## Work request:
Without including any pictures, write out all the records word for word.

## Input:
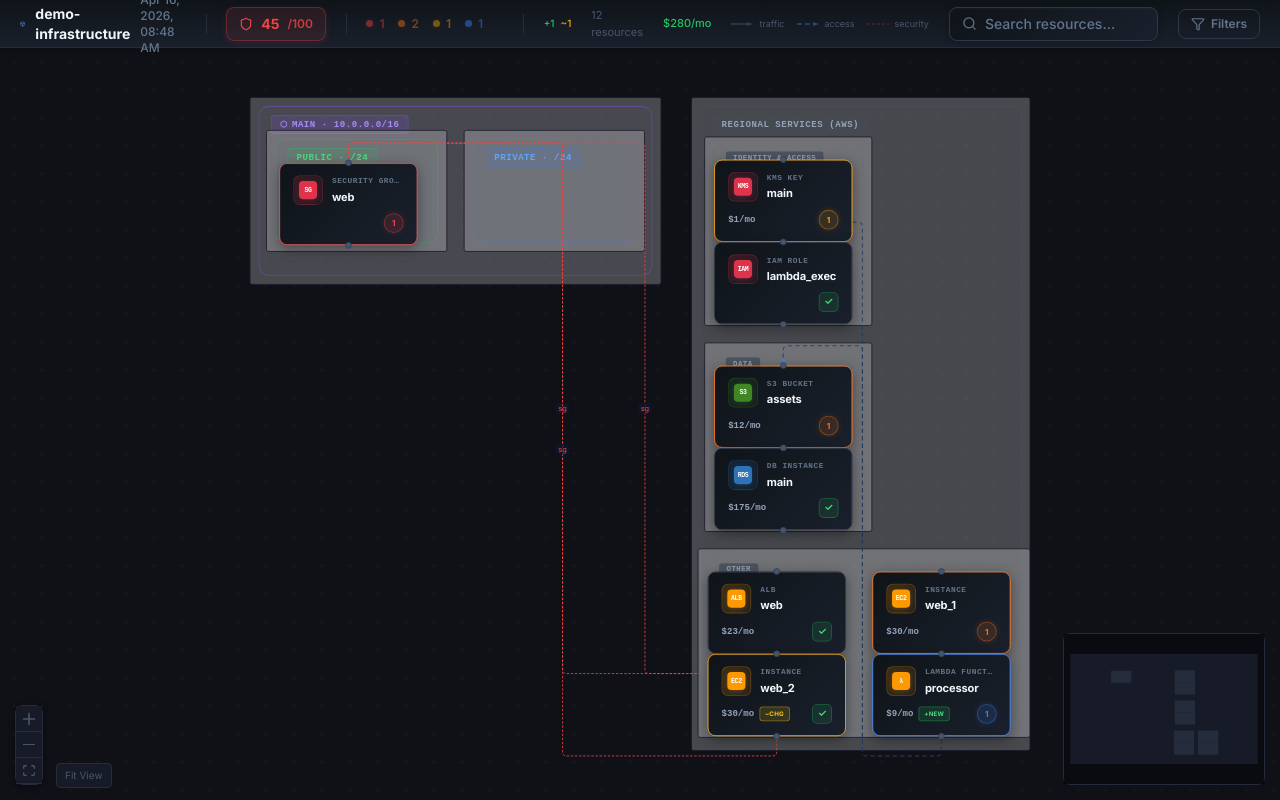
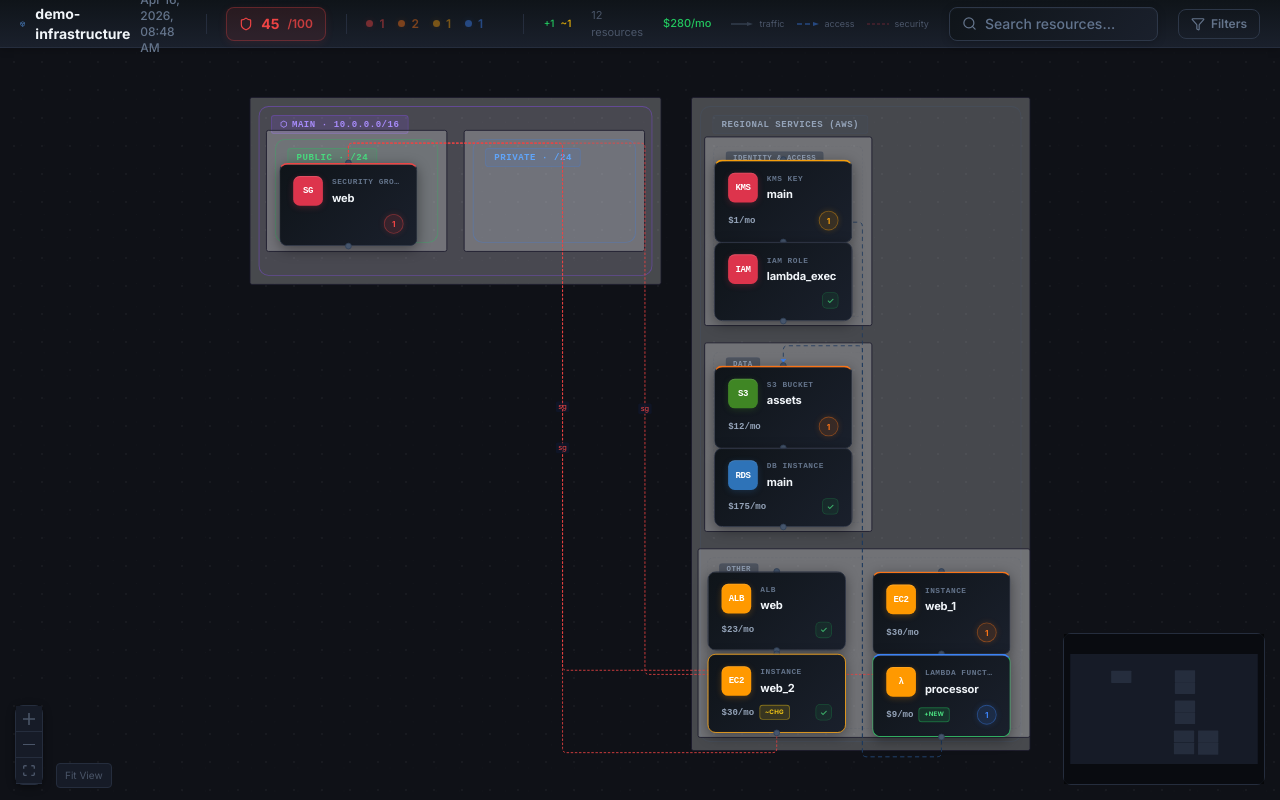
Before and after one commit to sairintechnologycom/infracanvas, a React (Vite) app in the folder viewer/: page / in a window 1280 px wide. Built offline with nearby package versions, Linux system fonts and the light colour scheme.

Commit message:
feat(viewer): severity top-edge accent and simplified icon tile on resource nodes

```diff
--- a/viewer/src/components/ResourceNode.tsx
+++ b/viewer/src/components/ResourceNode.tsx
@@ -23,23 +23,22 @@ function ResourceNodeComponent({ data, selected }: ResourceNodeProps) {
     ? getAzureServiceConfig(data.type)
     : getServiceConfig(data.type);
 
-  const borderColor = selected
+  const typeLabel = data.type
+    .replace(/^aws_/, '')
+    .replace(/^azurerm_/, '')
+    .toUpperCase()
+    .replaceAll('_', ' ');
+
+  const hasSeverityAccent = !selected && !isShadow && highestSev !== null;
+  const baseBorderColor = selected
     ? '#60a5fa'
     : isShadow
     ? '#f59e0b'
-    : highestSev
-    ? severityColors[highestSev]
     : isNew
     ? driftColors.added
     : isChanged
     ? driftColors.changed
     : '#252d3d';
-
-  const typeLabel = data.type
-    .replace(/^aws_/, '')
-    .replace(/^azurerm_/, '')
-    .toUpperCase()
-    .replaceAll('_', ' ');
 
   return (
     <div
@@ -56,66 +55,55 @@ function ResourceNodeComponent({ data, selected }: ResourceNodeProps) {
       <div
         style={{
           background: 'linear-gradient(135deg, #0f1419 0%, #1a202c 100%)',
-          border: `1.5px ${isShadow ? 'dashed' : 'solid'} ${borderColor}`,
+          border: `1.5px ${isShadow ? 'dashed' : 'solid'} ${baseBorderColor}`,
+          borderTop: hasSeverityAccent
+            ? `2.5px solid ${severityColors[highestSev!]}`
+            : `1.5px ${isShadow ? 'dashed' : 'solid'} ${baseBorderColor}`,
           borderRadius: 10,
           padding: '14px 16px',
           opacity: isDeleted ? 0.5 : 1,
           boxShadow: selected
-            ? `0 0 0 2px ${borderColor}66, 0 8px 32px rgba(0,0,0,0.6), inset 0 1px 2px rgba(255,255,255,0.05)`
+            ? `0 0 0 2px ${baseBorderColor}66, 0 8px 32px rgba(0,0,0,0.6), inset 0 1px 2px rgba(255,255,255,0.05)`
             : '0 4px 16px rgba(0,0,0,0.4), inset 0 1px 2px rgba(255,255,255,0.03)',
           transition: 'all 0.2s cubic-bezier(0.4, 0, 0.2, 1)',
+          position: 'relative',
         }}
         onMouseEnter={e => {
-          (e.currentTarget as HTMLDivElement).style.borderColor = borderColor;
-          (e.currentTarget as HTMLDivElement).style.transform = 'translateY(-2px)';
-          (e.currentTarget as HTMLDivElement).style.boxShadow = `0 0 0 2px ${borderColor}66, 0 12px 40px rgba(0,0,0,0.5), inset 0 1px 2px rgba(255,255,255,0.05)`;
+          (e.currentTarget as HTMLDivElement).style.transform = 'translateY(-1px)';
+          (e.currentTarget as HTMLDivElement).style.boxShadow = hasSeverityAccent
+            ? `0 0 0 1px ${severityColors[highestSev!]}55, 0 12px 40px rgba(0,0,0,0.5), inset 0 1px 2px rgba(255,255,255,0.05)`
+            : `0 0 0 1px ${baseBorderColor}55, 0 12px 40px rgba(0,0,0,0.5), inset 0 1px 2px rgba(255,255,255,0.05)`;
         }}
         onMouseLeave={e => {
-          (e.currentTarget as HTMLDivElement).style.borderColor = borderColor;
           (e.currentTarget as HTMLDivElement).style.transform = 'translateY(0)';
           (e.currentTarget as HTMLDivElement).style.boxShadow = selected
-            ? `0 0 0 2px ${borderColor}66, 0 8px 32px rgba(0,0,0,0.6), inset 0 1px 2px rgba(255,255,255,0.05)`
+            ? `0 0 0 2px ${baseBorderColor}66, 0 8px 32px rgba(0,0,0,0.6), inset 0 1px 2px rgba(255,255,255,0.05)`
             : '0 4px 16px rgba(0,0,0,0.4), inset 0 1px 2px rgba(255,255,255,0.03)';
         }}
       >
-        {/* Header: icon box + meta */}
+        {/* Header: icon tile + meta */}
         <div style={{ display: 'flex', alignItems: 'center', gap: 11, marginBottom: 10 }}>
-          {/* Icon box */}
           <div
             style={{
               width: 36,
               height: 36,
               borderRadius: 8,
-              background: `linear-gradient(135deg, ${svc.color}2F 0%, ${svc.color}10 100%)`,
-              border: `1px solid ${svc.color}40`,
+              background: svc.color,
               display: 'flex',
               alignItems: 'center',
               justifyContent: 'center',
+              fontSize: svc.label.length > 3 ? 9 : 11,
+              fontWeight: 900,
+              fontFamily: 'ui-monospace, monospace',
+              color: '#ffffff',
+              letterSpacing: '-0.5px',
               flexShrink: 0,
+              boxShadow: `0 2px 8px ${svc.color}40, inset 0 1px 1px rgba(255,255,255,0.15)`,
             }}
           >
-            <div
-              style={{
-                width: 22,
-                height: 22,
-                borderRadius: 5,
-                background: svc.color,
-                display: 'flex',
-                alignItems: 'center',
-                justifyContent: 'center',
-                fontSize: svc.label.length > 3 ? 6 : 8,
-                fontWeight: 900,
-                fontFamily: 'ui-monospace, monospace',
-                color: '#ffffff',
-                letterSpacing: '-0.5px',
-                boxShadow: `0 2px 8px ${svc.color}40`,
-              }}
-            >
-              {svc.label}
-            </div>
+            {svc.label}
           </div>
 
-          {/* Meta */}
           <div style={{ minWidth: 0, flex: 1 }}>
             <div
               style={{
@@ -200,7 +188,6 @@ function ResourceNodeComponent({ data, selected }: ResourceNodeProps) {
             )}
           </div>
 
-          {/* Finding badge or clean check */}
           {findingCount > 0 && highestSev ? (
             <div
               style={{
@@ -224,17 +211,17 @@ function ResourceNodeComponent({ data, selected }: ResourceNodeProps) {
           ) : (
             <div
               style={{
-                width: 24,
-                height: 24,
+                width: 20,
+                height: 20,
                 borderRadius: 6,
-                background: 'rgba(34,197,94,0.12)',
-                border: '1.5px solid rgba(34,197,94,0.35)',
+                background: 'rgba(34,197,94,0.08)',
+                border: '1px solid rgba(34,197,94,0.22)',
                 display: 'flex',
                 alignItems: 'center',
                 justifyContent: 'center',
-                fontSize: 12,
-                fontWeight: 800,
-                color: '#4ade80',
+                fontSize: 10,
+                fontWeight: 700,
+                color: 'rgba(74,222,128,0.75)',
                 flexShrink: 0,
               }}
             >
```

## Task result:
Before and after one commit to sairintechnologycom/infracanvas, a React (Vite) app in the folder viewer/: page / in a window 1280 px wide. Built offline with nearby package versions, Linux system fonts and the light colour scheme.

Commit message:
feat(viewer): severity top-edge accent and simplified icon tile on resource nodes

```diff
--- a/viewer/src/components/ResourceNode.tsx
+++ b/viewer/src/components/ResourceNode.tsx
@@ -23,23 +23,22 @@ function ResourceNodeComponent({ data, selected }: ResourceNodeProps) {
     ? getAzureServiceConfig(data.type)
     : getServiceConfig(data.type);
 
-  const borderColor = selected
+  const typeLabel = data.type
+    .replace(/^aws_/, '')
+    .replace(/^azurerm_/, '')
+    .toUpperCase()
+    .replaceAll('_', ' ');
+
+  const hasSeverityAccent = !selected && !isShadow && highestSev !== null;
+  const baseBorderColor = selected
     ? '#60a5fa'
     : isShadow
     ? '#f59e0b'
-    : highestSev
-    ? severityColors[highestSev]
     : isNew
     ? driftColors.added
     : isChanged
     ? driftColors.changed
     : '#252d3d';
-
-  const typeLabel = data.type
-    .replace(/^aws_/, '')
-    .replace(/^azurerm_/, '')
-    .toUpperCase()
-    .replaceAll('_', ' ');
 
   return (
     <div
@@ -56,66 +55,55 @@ function ResourceNodeComponent({ data, selected }: ResourceNodeProps) {
       <div
         style={{
           background: 'linear-gradient(135deg, #0f1419 0%, #1a202c 100%)',
-          border: `1.5px ${isShadow ? 'dashed' : 'solid'} ${borderColor}`,
+          border: `1.5px ${isShadow ? 'dashed' : 'solid'} ${baseBorderColor}`,
+          borderTop: hasSeverityAccent
+            ? `2.5px solid ${severityColors[highestSev!]}`
+            : `1.5px ${isShadow ? 'dashed' : 'solid'} ${baseBorderColor}`,
           borderRadius: 10,
           padding: '14px 16px',
           opacity: isDeleted ? 0.5 : 1,
           boxShadow: selected
-            ? `0 0 0 2px ${borderColor}66, 0 8px 32px rgba(0,0,0,0.6), inset 0 1px 2px rgba(255,255,255,0.05)`
+            ? `0 0 0 2px ${baseBorderColor}66, 0 8px 32px rgba(0,0,0,0.6), inset 0 1px 2px rgba(255,255,255,0.05)`
             : '0 4px 16px rgba(0,0,0,0.4), inset 0 1px 2px rgba(255,255,255,0.03)',
           transition: 'all 0.2s cubic-bezier(0.4, 0, 0.2, 1)',
+          position: 'relative',
         }}
         onMouseEnter={e => {
-          (e.currentTarget as HTMLDivElement).style.borderColor = borderColor;
-          (e.currentTarget as HTMLDivElement).style.transform = 'translateY(-2px)';
-          (e.currentTarget as HTMLDivElement).style.boxShadow = `0 0 0 2px ${borderColor}66, 0 12px 40px rgba(0,0,0,0.5), inset 0 1px 2px rgba(255,255,255,0.05)`;
+          (e.currentTarget as HTMLDivElement).style.transform = 'translateY(-1px)';
+          (e.currentTarget as HTMLDivElement).style.boxShadow = hasSeverityAccent
+            ? `0 0 0 1px ${severityColors[highestSev!]}55, 0 12px 40px rgba(0,0,0,0.5), inset 0 1px 2px rgba(255,255,255,0.05)`
+            : `0 0 0 1px ${baseBorderColor}55, 0 12px 40px rgba(0,0,0,0.5), inset 0 1px 2px rgba(255,255,255,0.05)`;
         }}
         onMouseLeave={e => {
-          (e.currentTarget as HTMLDivElement).style.borderColor = borderColor;
           (e.currentTarget as HTMLDivElement).style.transform = 'translateY(0)';
           (e.currentTarget as HTMLDivElement).style.boxShadow = selected
-            ? `0 0 0 2px ${borderColor}66, 0 8px 32px rgba(0,0,0,0.6), inset 0 1px 2px rgba(255,255,255,0.05)`
+            ? `0 0 0 2px ${baseBorderColor}66, 0 8px 32px rgba(0,0,0,0.6), inset 0 1px 2px rgba(255,255,255,0.05)`
             : '0 4px 16px rgba(0,0,0,0.4), inset 0 1px 2px rgba(255,255,255,0.03)';
         }}
       >
-        {/* Header: icon box + meta */}
+        {/* Header: icon tile + meta */}
         <div style={{ display: 'flex', alignItems: 'center', gap: 11, marginBottom: 10 }}>
-          {/* Icon box */}
           <div
             style={{
               width: 36,
               height: 36,
               borderRadius: 8,
-              background: `linear-gradient(135deg, ${svc.color}2F 0%, ${svc.color}10 100%)`,
-              border: `1px solid ${svc.color}40`,
+              background: svc.color,
               display: 'flex',
               alignItems: 'center',
               justifyContent: 'center',
+              fontSize: svc.label.length > 3 ? 9 : 11,
+              fontWeight: 900,
+              fontFamily: 'ui-monospace, monospace',
+              color: '#ffffff',
+              letterSpacing: '-0.5px',
               flexShrink: 0,
+              boxShadow: `0 2px 8px ${svc.color}40, inset 0 1px 1px rgba(255,255,255,0.15)`,
             }}
           >
-            <div
-              style={{
-                width: 22,
-                height: 22,
-                borderRadius: 5,
-                background: svc.color,
-                display: 'flex',
-                alignItems: 'center',
-                justifyContent: 'center',
-                fontSize: svc.label.length > 3 ? 6 : 8,
-                fontWeight: 900,
-                fontFamily: 'ui-monospace, monospace',
-                color: '#ffffff',
-                letterSpacing: '-0.5px',
-                boxShadow: `0 2px 8px ${svc.color}40`,
-              }}
-            >
-              {svc.label}
-            </div>
+            {svc.label}
           </div>
 
-          {/* Meta */}
           <div style={{ minWidth: 0, flex: 1 }}>
             <div
               style={{
@@ -200,7 +188,6 @@ function ResourceNodeComponent({ data, selected }: ResourceNodeProps) {
             )}
           </div>
 
-          {/* Finding badge or clean check */}
           {findingCount > 0 && highestSev ? (
             <div
               style={{
@@ -224,17 +211,17 @@ function ResourceNodeComponent({ data, selected }: ResourceNodeProps) {
           ) : (
             <div
               style={{
-                width: 24,
-                height: 24,
+                width: 20,
+                height: 20,
                 borderRadius: 6,
-                background: 'rgba(34,197,94,0.12)',
-                border: '1.5px solid rgba(34,197,94,0.35)',
+                background: 'rgba(34,197,94,0.08)',
+                border: '1px solid rgba(34,197,94,0.22)',
                 display: 'flex',
                 alignItems: 'center',
                 justifyContent: 'center',
-                fontSize: 12,
-                fontWeight: 800,
-                color: '#4ade80',
+                fontSize: 10,
+                fontWeight: 700,
+                color: 'rgba(74,222,128,0.75)',
                 flexShrink: 0,
               }}
             >
```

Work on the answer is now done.